“We want to do the best that we can and we cover eight counties,” she said. “We wanted to ensure we had a public meeting at every county. We do have a couple more in Harris County just because it’s our largest area.”
The only Galveston County-specific meeting is scheduled to be held at the Helen Hall Library in League City on April 24, according to the council’s website.
Galveston County is a focus in the transportation plan as the county continues to acquire residents each year.
Since 2010, more than 18,000 residents have moved to League City, according to the U.S. Census Bureau. It is one of the fastest growing cities in the nation.
The proposed plan will need residential opinions so that it can be upgraded and enhanced, Coughlin said.
“We want everyone to attend the meetings,” she said. “There’s no waiting list and people will come in and will be able to have a two-way dialogue. Just to be able to receive feedback on people’s concerns is the best part when we are able to get solutions from our stakeholders.”
The feedback collected at these series of meetings will be used in the development of the proposed plan, Mandapaka said.
“The next phase will include identifying transportation priorities and needs, developing performance measures for the plan and identifying the investment priorities,” he said. “This process will take about a year to develop the draft plan.”
County commissioners on Monday will consider giving the go-ahead to a long-awaited project to add lights to a baseball field at Bolivar Peninsula’s Gregory Park.
Commissioners will vote on awarding contracts to two companies — Crescent Electrical and C.F. McDonald Electric — to complete $113,880 in work at the park, according to documents provided in this week’s court agenda.
The work will include the installation of lights at the field, as well as fencing around the entire field and dugout. The companies will install six poles that will hold a total of 28 1,000-watt fights to shine down on the field, according to county documents.
The county put the project out to bid in February, but the work has been contemplated for a long time, said Galveston County Precinct 1 Commissioner Darrel Apffel, whose precinct includes the peninsula.
The project is funded by Federal Emergency Management Agency grants awarded to the county after Hurricane Ike in 2008, Apffel said.
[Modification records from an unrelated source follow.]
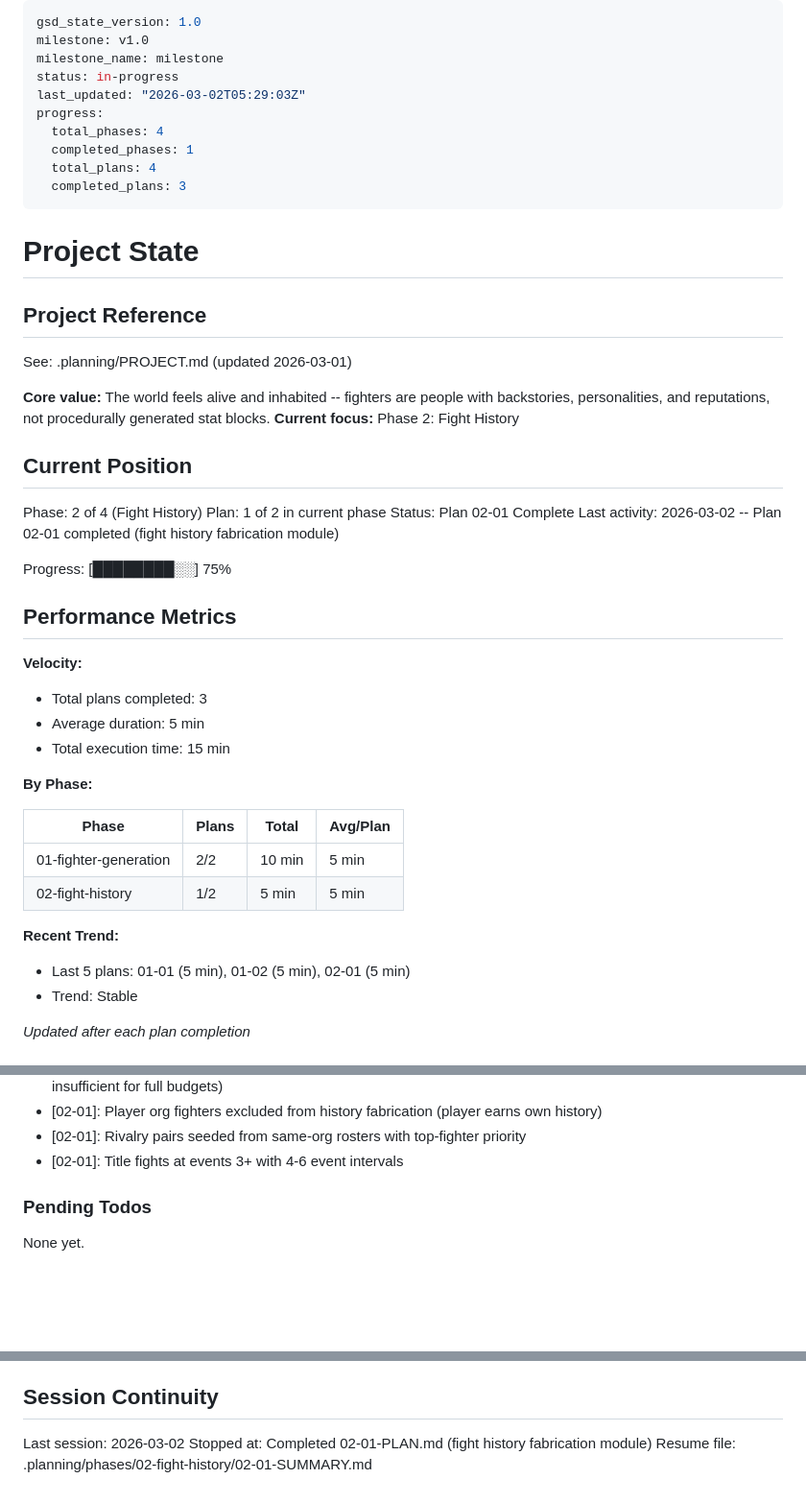
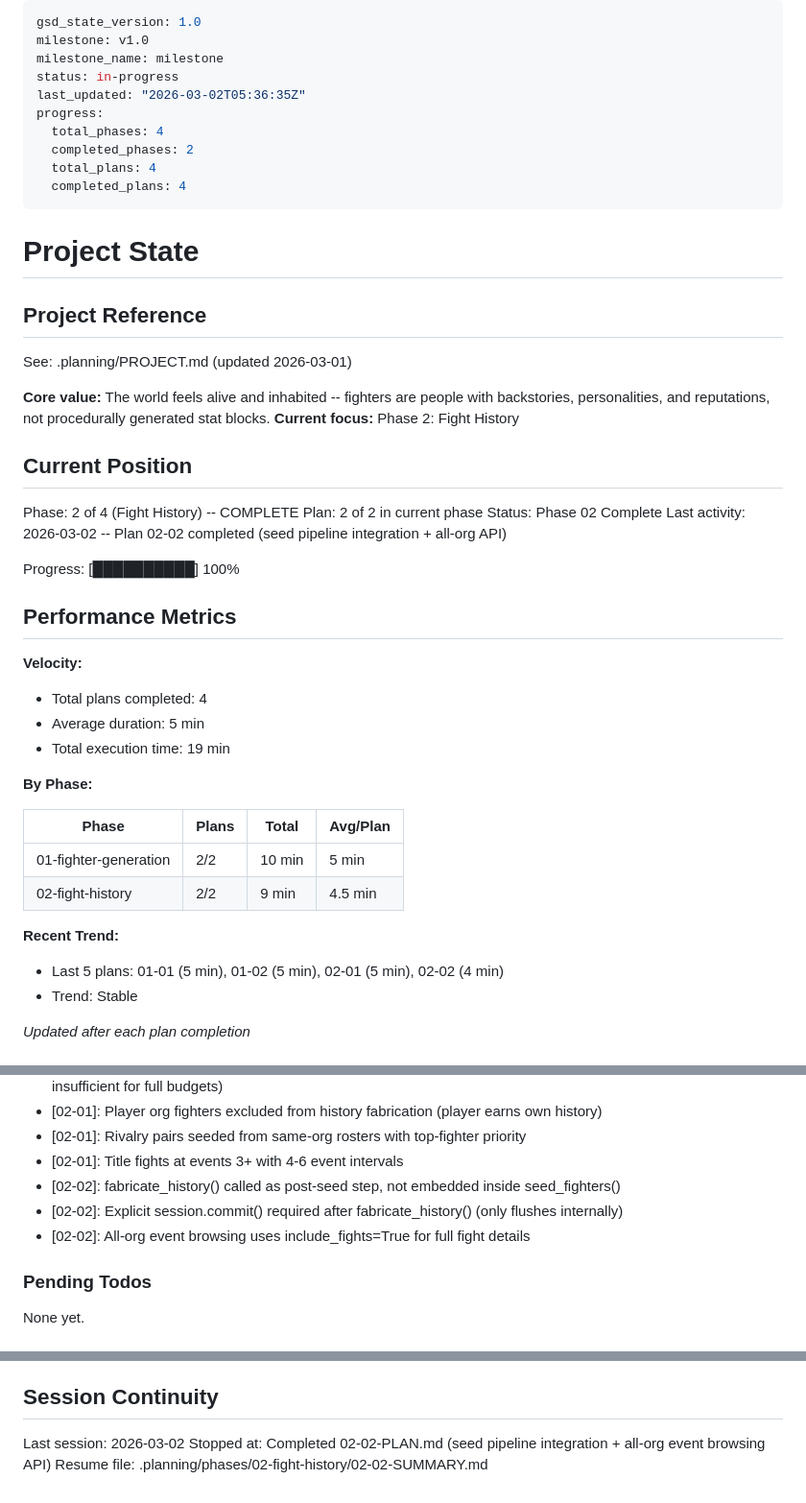
Before and after one commit to d48reu/FighterSim, a Markdown page: .planning/STATE.md, 3 parts joined by grey strips. Shown at 96% size. GitHub-like rendering; blank space fills up the shorter version.

Commit message:
docs(02-02): complete seed pipeline integration plan
- Create 02-02-SUMMARY.md documenting pipeline integration and API endpoint
- Update STATE.md: Phase 02 complete, 4/4 plans done, new decisions
- Update REQUIREMENTS.md: HIST-05 marked complete

Co-Authored-By: Claude Opus 4.6 <noreply@anthropic.com>

```diff
--- a/.planning/STATE.md
+++ b/.planning/STATE.md
@@ -3,12 +3,12 @@ gsd_state_version: 1.0
 milestone: v1.0
 milestone_name: milestone
 status: in-progress
-last_updated: "2026-03-02T05:29:03Z"
+last_updated: "2026-03-02T05:36:35Z"
 progress:
   total_phases: 4
-  completed_phases: 1
+  completed_phases: 2
   total_plans: 4
-  completed_plans: 3
+  completed_plans: 4
 ---
 
 # Project State
@@ -22,29 +22,29 @@ See: .planning/PROJECT.md (updated 2026-03-01)
 
 ## Current Position
 
-Phase: 2 of 4 (Fight History)
-Plan: 1 of 2 in current phase
-Status: Plan 02-01 Complete
-Last activity: 2026-03-02 -- Plan 02-01 completed (fight history fabrication module)
+Phase: 2 of 4 (Fight History) -- COMPLETE
+Plan: 2 of 2 in current phase
+Status: Phase 02 Complete
+Last activity: 2026-03-02 -- Plan 02-02 completed (seed pipeline integration + all-org API)
 
-Progress: [████████░░] 75%
+Progress: [██████████] 100%
 
 ## Performance Metrics
 
 **Velocity:**
-- Total plans completed: 3
+- Total plans completed: 4
 - Average duration: 5 min
-- Total execution time: 15 min
+- Total execution time: 19 min
 
 **By Phase:**
 
 | Phase | Plans | Total | Avg/Plan |
 |-------|-------|-------|----------|
 | 01-fighter-generation | 2/2 | 10 min | 5 min |
-| 02-fight-history | 1/2 | 5 min | 5 min |
+| 02-fight-history | 2/2 | 9 min | 4.5 min |
 
 **Recent Trend:**
-- Last 5 plans: 01-01 (5 min), 01-02 (5 min), 02-01 (5 min)
+- Last 5 plans: 01-01 (5 min), 01-02 (5 min), 02-01 (5 min), 02-02 (4 min)
 - Trend: Stable
 
 *Updated after each plan completion*
@@ -70,6 +70,9 @@ Recent decisions affecting current work:
 - [02-01]: Player org fighters excluded from history fabrication (player earns own history)
 - [02-01]: Rivalry pairs seeded from same-org rosters with top-fighter priority
 - [02-01]: Title fights at events 3+ with 4-6 event intervals
+- [02-02]: fabricate_history() called as post-seed step, not embedded inside seed_fighters()
+- [02-02]: Explicit session.commit() required after fabricate_history() (only flushes internally)
+- [02-02]: All-org event browsing uses include_fights=True for full fight details
 
 ### Pending Todos
 
@@ -84,5 +87,5 @@ None yet.
 ## Session Continuity
 
 Last session: 2026-03-02
-Stopped at: Completed 02-01-PLAN.md (fight history fabrication module)
-Resume file: .planning/phases/02-fight-history/02-01-SUMMARY.md
+Stopped at: Completed 02-02-PLAN.md (seed pipeline integration + all-org event browsing API)
+Resume file: .planning/phases/02-fight-history/02-02-SUMMARY.md
```
Also changed, not shown: .planning/REQUIREMENTS.md (+2 -2 lines), 1 other file.
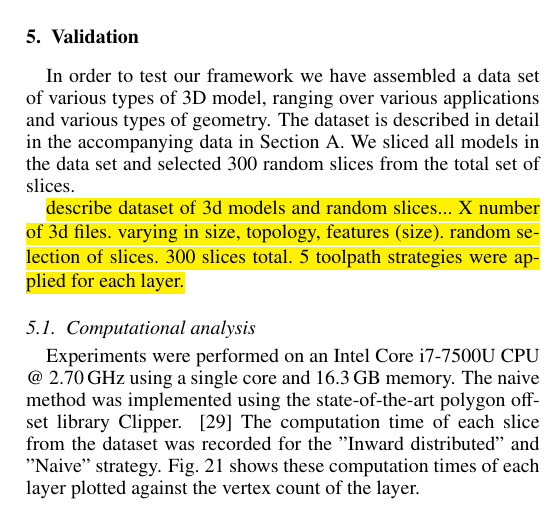
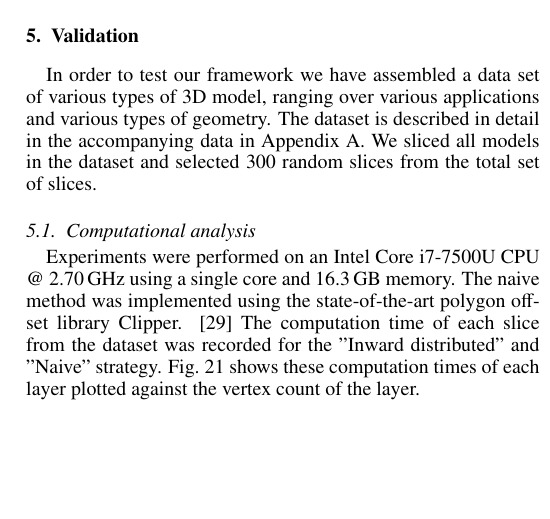
Before and after one commit to BagelOrb/variable_width_paper, a LaTeX paper (0_main.tex, which reads 6_validation.tex): part of one column of page 10 of 16, cut so that both start at the same text, the shorter picture padded with empty space. Compiled offline with pdfLaTeX.

Commit message:
describe dataset

```diff
--- a/6_validation.tex
+++ b/6_validation.tex
@@ -200,10 +200,10 @@ W(n,d)_1 & \text{ otherwise}
 
 \section{Validation}
 In order to test our framework we have assembled a data set of various types of 3D model, ranging over various applications and various types of geometry.
-The dataset is described in detail in the accompanying data in \cref{dataset}.
-We sliced all models in the data set and selected 300 random slices from the total set of slices.
+The dataset is described in detail in the accompanying data in Appendix~\ref{dataset}.
+We sliced all models in the dataset and selected 300 random slices from the total set of slices.
 
-\todo{describe dataset of 3d models and random slices... X number of 3d files. varying in size, topology, features (size). random selection of slices. 300 slices total.  5 toolpath strategies were applied for each layer.}
+
 
 \begin{figure*}
 \centering
```
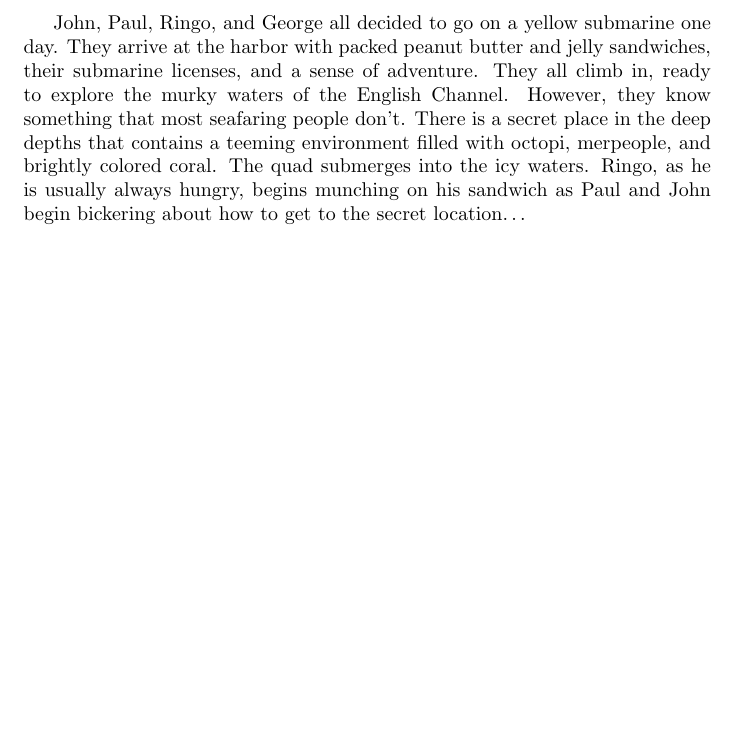
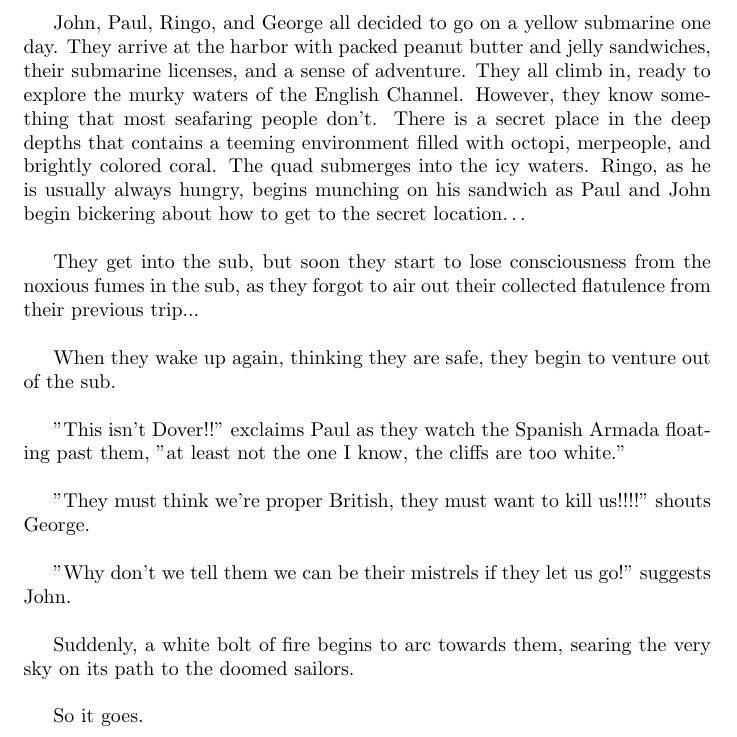
Before and after one commit to delaney-page/adventure-story, a LaTeX document (story.tex): part of the page, cut so that both start at the same text, the shorter picture padded with empty space. Compiled offline with pdfLaTeX.

Commit message:
Added a conclusion to the story in the master branch

```diff
--- a/story.tex
+++ b/story.tex
@@ -11,7 +11,20 @@ There is a secret place in the deep depths that contains a teeming environment
 filled with octopi, merpeople, and brightly colored coral.
 The quad submerges into the icy waters. Ringo, as he is usually always hungry,
 begins munching on his sandwich as Paul and John begin bickering about how to
-get to the secret location…
+get to the secret location…\\
 
+They get into the sub, but soon they start to lose consciousness from the noxious fumes in the sub, as they forgot to air out their collected flatulence from their previous trip...\\
+
+When they wake up again, thinking they are safe, they begin to venture out of the sub.\\
+
+"This isn't Dover!!" exclaims Paul as they watch the Spanish Armada floating past them, "at least not the one I know, the cliffs are too white."\\
+
+"They must think we're proper British, they must want to kill us!!!!" shouts George.\\
+
+"Why don't we tell them we can be their mistrels if they let us go!" suggests John.\\
+
+Suddenly, a white bolt of fire begins to arc towards them, searing the very sky on its path to the doomed sailors.\\
+
+So it goes.
 
 \end{document}
```
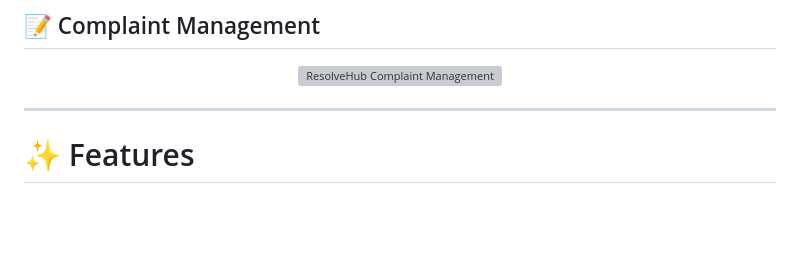
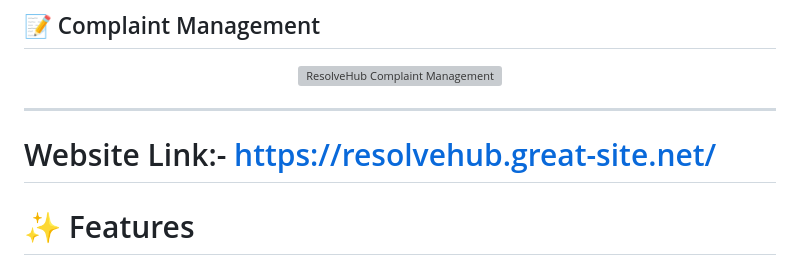
Before and after one commit to sauravkumar821010/ResolveHub, a Markdown page: README.md, the part around the change. Rendered like a GitHub page; blank space fills up the shorter version; grey boxes are pictures that could not be loaded.

```diff
--- a/README.md
+++ b/README.md
@@ -35,6 +35,7 @@
 </p>
 
 ---
+# Website Link:- https://resolvehub.great-site.net/
 
 # ✨ Features
 
```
It has taken some time for the county to get project work sheets for the field approved, Apffel said.
The 15-acre Gregory Park was damaged by Hurricane Ike, and was not fully restored immediately after the storm. The county broke ground on new multipurpose ball fields at the park in 2012, but it has taken years for funding for the lights and fencing project to be approved, and there is currently little that resembles a baseball diamond at the site.
If the funding for the lighting is approved, Gregory Park would be the second ball field built back on the peninsula in two years. Last year, a private nonprofit group paid for the construction of a new filed in the Port Bolivar community.
“It’s a great, great victory and a cause for celebration for the children of the peninsula,” Apffel said.
He expected there to be some sort of event at the field when the lighting project is completed.
If approved, the lighting project is expected to be completed some time this summer, Apffel said.
Though nearly 10 years have passed since Hurricane Ike devastated Bolivar Peninsula and other parts of Galveston County, local governments are still working to complete recovery projects from that disaster. Officials often blame red tape for reasons for delays in funding. Apffel said Galveston County’s list was nearly done and that county officials have started to plan for projects funded through Hurricane Harvey-related grants.
“We’re down to the last few little things,” he said.
Commissioners are scheduled to meet at 9:30 a.m. today.